◆ Aim of the exercise: Scan the entries below. Return every line that includes "changed".

◆ Information given:
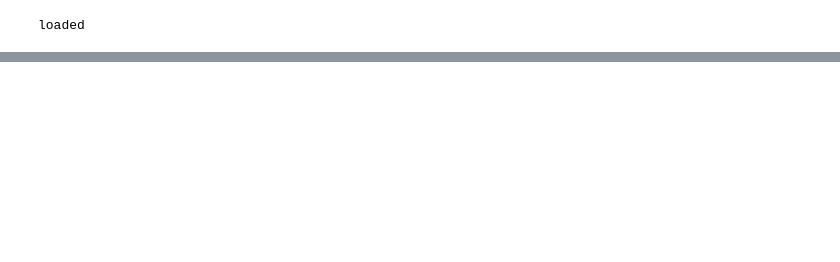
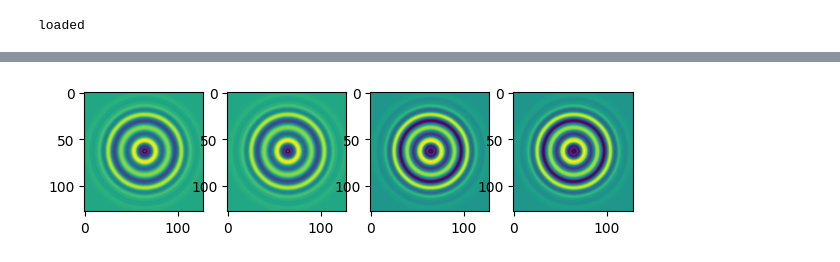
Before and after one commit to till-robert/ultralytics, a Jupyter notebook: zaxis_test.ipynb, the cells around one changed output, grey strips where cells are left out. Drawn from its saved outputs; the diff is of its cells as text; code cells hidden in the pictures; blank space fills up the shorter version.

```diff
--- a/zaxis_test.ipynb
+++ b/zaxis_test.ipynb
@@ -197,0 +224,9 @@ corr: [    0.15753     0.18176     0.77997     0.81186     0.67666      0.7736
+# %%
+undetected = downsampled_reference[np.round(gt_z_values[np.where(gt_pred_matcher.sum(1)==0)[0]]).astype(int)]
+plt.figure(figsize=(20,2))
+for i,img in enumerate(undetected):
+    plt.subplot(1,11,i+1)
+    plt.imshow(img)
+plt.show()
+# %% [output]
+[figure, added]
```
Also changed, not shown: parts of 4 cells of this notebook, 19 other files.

◆ Result below:
Before and after one commit to till-robert/ultralytics, a Jupyter notebook: zaxis_test.ipynb, the cells around one changed output, grey strips where cells are left out. Drawn from its saved outputs; the diff is of its cells as text; code cells hidden in the pictures; blank space fills up the shorter version.
Also changed, not shown: parts of 4 cells of this notebook, 19 other files.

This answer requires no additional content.